Required action:
For the material that follows, tally the lines holding "reference" and give the total alone.

* * * * *

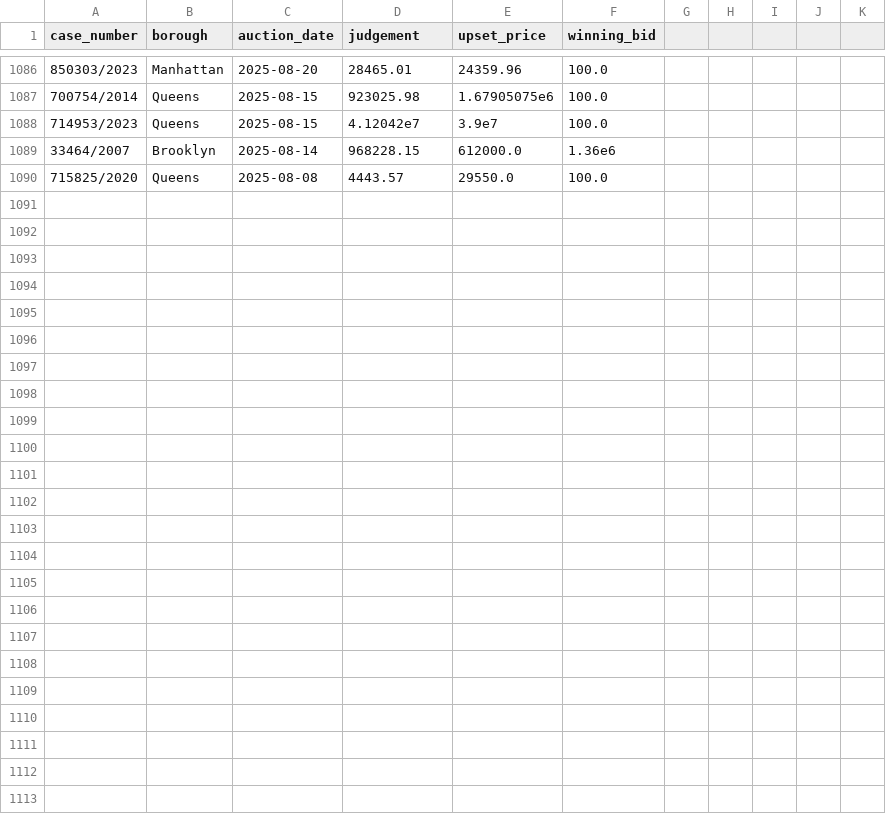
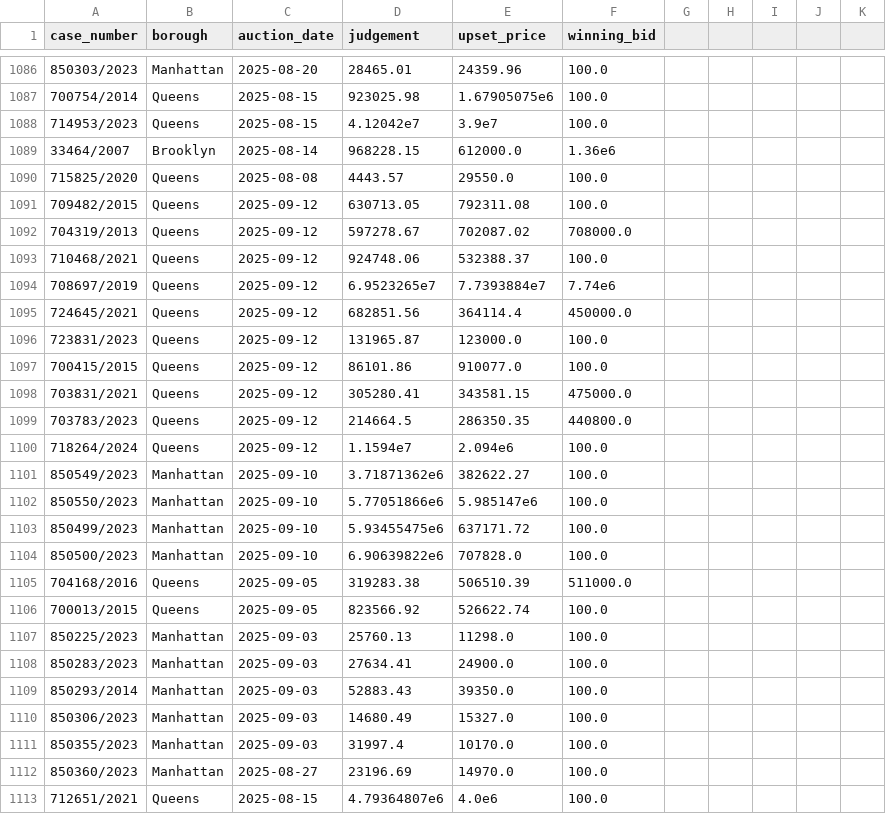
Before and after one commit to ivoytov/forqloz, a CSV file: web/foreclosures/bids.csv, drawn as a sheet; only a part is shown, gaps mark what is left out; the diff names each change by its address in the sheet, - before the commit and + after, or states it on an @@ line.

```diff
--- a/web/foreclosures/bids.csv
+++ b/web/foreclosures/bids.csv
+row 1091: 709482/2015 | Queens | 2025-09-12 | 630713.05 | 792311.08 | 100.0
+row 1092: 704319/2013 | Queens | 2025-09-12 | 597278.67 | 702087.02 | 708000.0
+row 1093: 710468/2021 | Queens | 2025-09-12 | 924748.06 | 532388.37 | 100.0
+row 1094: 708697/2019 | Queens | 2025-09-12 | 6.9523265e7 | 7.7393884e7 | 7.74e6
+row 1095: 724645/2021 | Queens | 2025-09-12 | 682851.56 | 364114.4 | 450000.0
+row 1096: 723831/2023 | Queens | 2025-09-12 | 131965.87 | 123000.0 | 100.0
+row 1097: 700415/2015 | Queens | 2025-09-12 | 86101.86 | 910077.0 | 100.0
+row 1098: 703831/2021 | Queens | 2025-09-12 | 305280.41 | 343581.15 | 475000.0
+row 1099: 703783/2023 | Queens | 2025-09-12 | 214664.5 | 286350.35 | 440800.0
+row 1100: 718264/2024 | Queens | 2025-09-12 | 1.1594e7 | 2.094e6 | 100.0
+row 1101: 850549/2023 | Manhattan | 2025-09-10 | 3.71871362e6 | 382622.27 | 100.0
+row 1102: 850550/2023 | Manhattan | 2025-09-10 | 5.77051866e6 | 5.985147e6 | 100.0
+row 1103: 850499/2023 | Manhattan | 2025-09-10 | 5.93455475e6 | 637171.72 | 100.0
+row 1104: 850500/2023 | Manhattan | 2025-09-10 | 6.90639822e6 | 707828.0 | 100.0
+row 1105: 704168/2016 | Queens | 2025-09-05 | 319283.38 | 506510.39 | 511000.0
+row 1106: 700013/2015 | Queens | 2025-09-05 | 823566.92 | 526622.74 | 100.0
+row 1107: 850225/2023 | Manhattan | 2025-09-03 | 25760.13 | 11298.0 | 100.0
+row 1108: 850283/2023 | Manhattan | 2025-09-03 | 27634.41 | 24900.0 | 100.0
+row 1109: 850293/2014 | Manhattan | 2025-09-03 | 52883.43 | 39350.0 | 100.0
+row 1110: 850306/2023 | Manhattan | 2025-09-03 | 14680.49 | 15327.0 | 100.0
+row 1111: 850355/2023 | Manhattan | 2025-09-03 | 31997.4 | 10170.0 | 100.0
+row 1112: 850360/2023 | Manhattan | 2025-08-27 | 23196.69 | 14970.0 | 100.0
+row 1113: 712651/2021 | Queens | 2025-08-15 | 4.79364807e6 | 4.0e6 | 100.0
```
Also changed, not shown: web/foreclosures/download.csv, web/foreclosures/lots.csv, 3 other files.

* * * * *

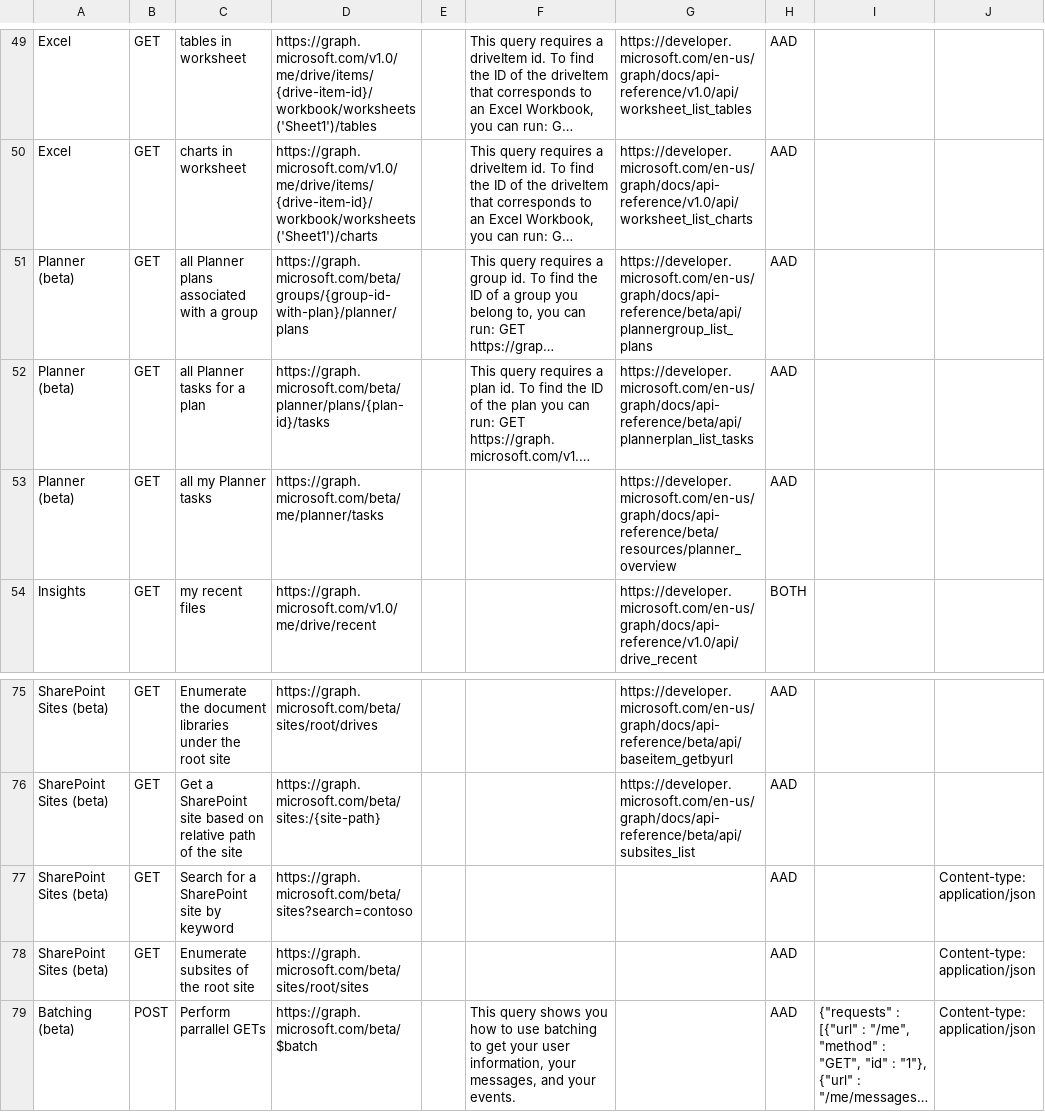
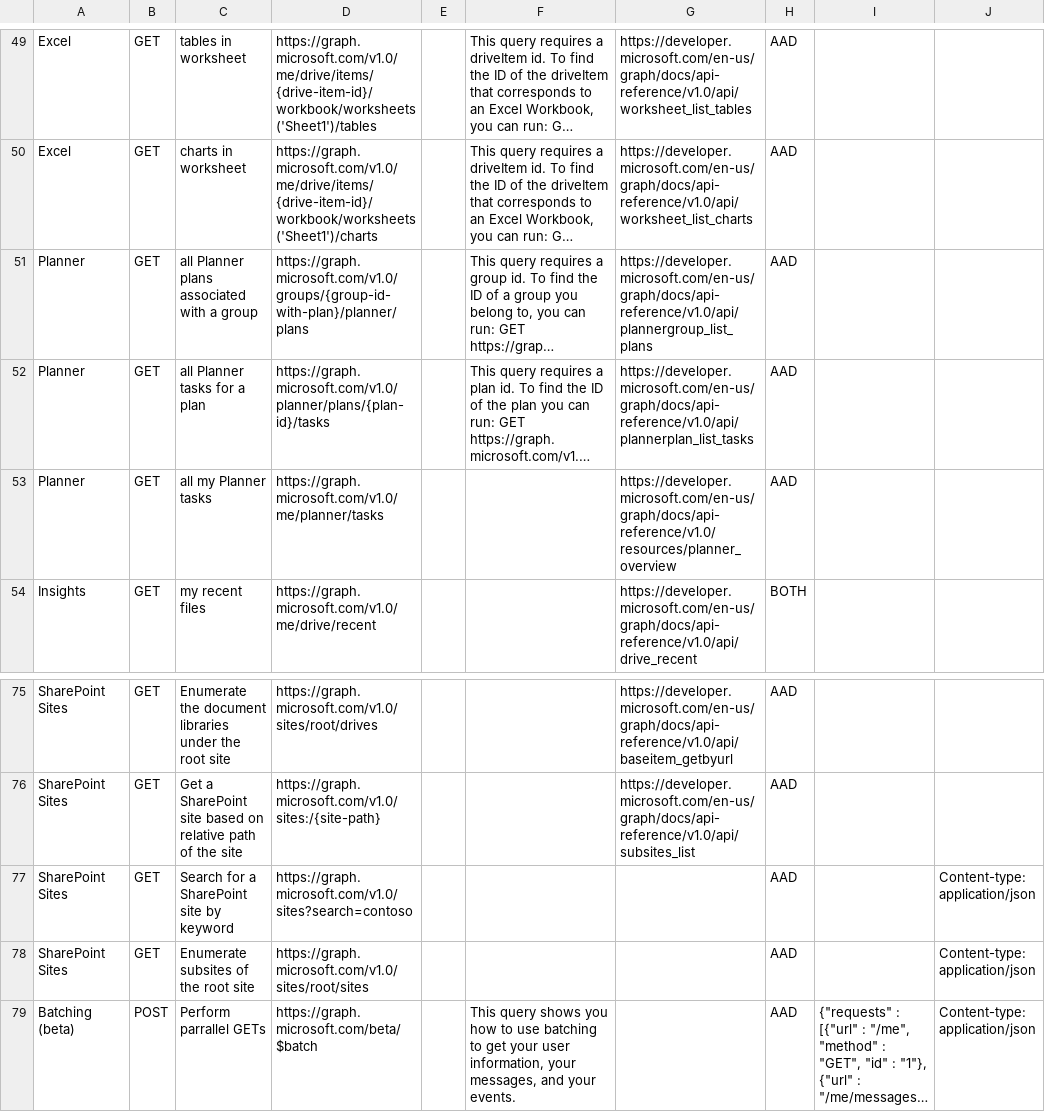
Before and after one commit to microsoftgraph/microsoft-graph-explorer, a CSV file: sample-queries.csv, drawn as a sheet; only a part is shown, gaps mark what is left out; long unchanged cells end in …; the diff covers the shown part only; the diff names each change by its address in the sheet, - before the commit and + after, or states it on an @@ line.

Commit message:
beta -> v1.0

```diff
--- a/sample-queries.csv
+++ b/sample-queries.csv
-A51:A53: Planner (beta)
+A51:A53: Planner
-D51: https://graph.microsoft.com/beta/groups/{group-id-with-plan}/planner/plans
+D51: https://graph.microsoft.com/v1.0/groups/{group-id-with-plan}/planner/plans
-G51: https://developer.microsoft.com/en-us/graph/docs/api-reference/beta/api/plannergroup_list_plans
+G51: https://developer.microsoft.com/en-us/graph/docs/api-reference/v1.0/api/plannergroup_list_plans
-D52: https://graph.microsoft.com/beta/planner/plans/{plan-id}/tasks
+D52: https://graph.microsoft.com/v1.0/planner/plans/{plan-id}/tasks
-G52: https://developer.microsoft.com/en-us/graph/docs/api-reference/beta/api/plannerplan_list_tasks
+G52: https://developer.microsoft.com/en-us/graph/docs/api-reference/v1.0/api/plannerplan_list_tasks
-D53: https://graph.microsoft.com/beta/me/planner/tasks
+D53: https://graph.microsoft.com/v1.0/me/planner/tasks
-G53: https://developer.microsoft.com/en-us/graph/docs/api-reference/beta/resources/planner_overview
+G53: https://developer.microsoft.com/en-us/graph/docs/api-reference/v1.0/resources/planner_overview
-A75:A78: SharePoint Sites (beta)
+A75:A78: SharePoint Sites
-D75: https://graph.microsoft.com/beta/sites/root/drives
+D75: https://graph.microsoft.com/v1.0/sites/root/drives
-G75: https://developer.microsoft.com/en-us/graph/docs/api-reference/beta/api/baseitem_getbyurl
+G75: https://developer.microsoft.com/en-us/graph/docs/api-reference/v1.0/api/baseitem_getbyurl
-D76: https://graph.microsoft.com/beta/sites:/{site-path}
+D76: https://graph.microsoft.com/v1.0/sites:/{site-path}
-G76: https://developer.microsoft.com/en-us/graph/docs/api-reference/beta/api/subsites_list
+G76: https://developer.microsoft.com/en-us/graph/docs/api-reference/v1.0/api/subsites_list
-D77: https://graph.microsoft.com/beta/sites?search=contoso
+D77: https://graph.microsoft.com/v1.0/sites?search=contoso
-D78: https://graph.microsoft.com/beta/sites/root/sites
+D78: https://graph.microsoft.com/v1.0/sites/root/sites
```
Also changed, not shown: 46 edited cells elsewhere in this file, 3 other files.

* * * * *

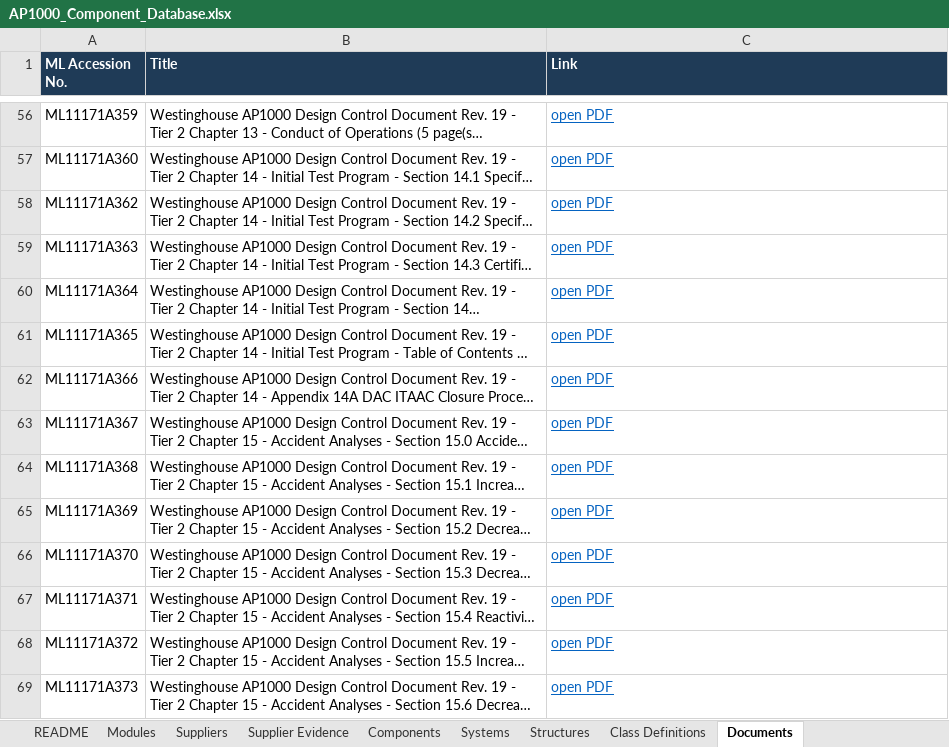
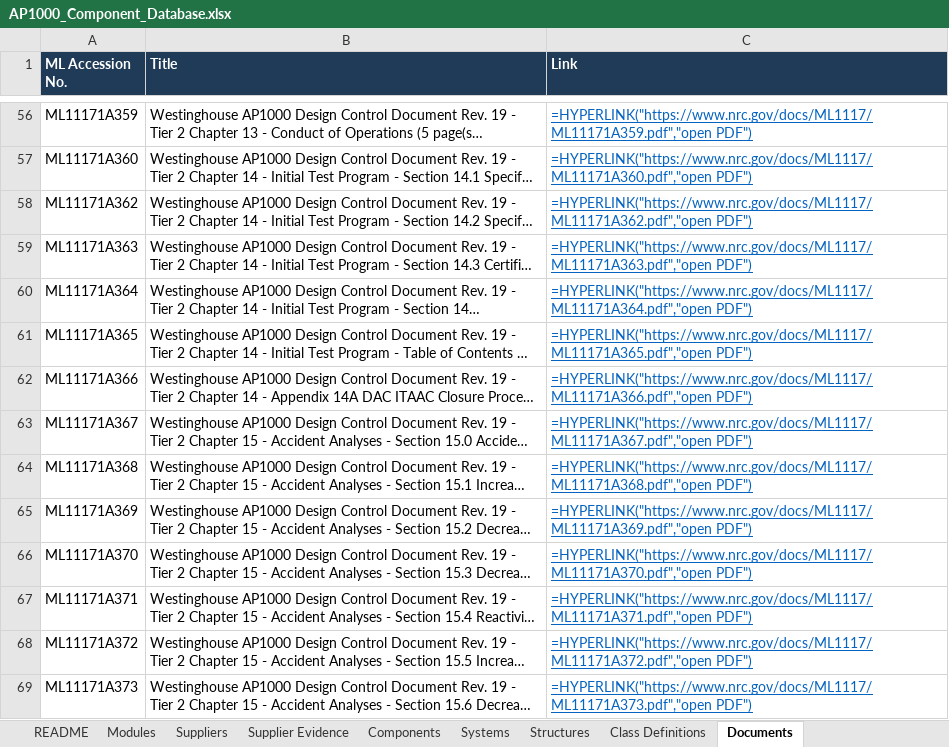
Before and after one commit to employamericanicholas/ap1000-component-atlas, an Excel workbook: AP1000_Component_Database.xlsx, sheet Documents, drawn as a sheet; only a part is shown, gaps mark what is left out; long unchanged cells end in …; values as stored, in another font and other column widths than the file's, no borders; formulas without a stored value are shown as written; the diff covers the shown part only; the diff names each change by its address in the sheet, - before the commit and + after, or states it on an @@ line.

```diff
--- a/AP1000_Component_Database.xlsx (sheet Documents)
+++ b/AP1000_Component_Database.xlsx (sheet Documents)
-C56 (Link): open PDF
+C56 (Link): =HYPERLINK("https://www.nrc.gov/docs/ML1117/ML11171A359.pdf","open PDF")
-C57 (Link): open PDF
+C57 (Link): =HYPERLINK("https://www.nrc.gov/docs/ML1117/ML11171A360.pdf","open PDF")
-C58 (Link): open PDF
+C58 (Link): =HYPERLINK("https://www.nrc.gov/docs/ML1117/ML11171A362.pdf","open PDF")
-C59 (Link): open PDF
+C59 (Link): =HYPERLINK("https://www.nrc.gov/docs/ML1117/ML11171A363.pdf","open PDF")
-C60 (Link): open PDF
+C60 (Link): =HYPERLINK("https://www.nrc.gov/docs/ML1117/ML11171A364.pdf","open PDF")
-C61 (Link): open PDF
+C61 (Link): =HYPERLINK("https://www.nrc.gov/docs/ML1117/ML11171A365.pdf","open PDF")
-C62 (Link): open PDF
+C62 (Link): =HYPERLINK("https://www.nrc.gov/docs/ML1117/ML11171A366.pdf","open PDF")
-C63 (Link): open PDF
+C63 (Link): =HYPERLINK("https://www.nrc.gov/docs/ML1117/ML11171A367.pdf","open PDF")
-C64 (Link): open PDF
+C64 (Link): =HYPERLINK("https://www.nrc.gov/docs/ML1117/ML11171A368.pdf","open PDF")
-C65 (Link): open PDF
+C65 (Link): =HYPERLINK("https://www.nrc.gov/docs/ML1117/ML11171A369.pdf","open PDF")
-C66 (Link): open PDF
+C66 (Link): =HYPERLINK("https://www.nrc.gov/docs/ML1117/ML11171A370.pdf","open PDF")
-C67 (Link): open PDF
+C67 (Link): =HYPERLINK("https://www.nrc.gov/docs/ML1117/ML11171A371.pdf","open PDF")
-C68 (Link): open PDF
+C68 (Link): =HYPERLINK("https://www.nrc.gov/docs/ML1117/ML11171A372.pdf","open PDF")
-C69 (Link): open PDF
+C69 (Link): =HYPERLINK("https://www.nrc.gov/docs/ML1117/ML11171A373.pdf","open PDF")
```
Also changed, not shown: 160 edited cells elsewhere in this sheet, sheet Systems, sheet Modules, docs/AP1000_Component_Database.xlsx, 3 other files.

* * * * *

Task answer:
10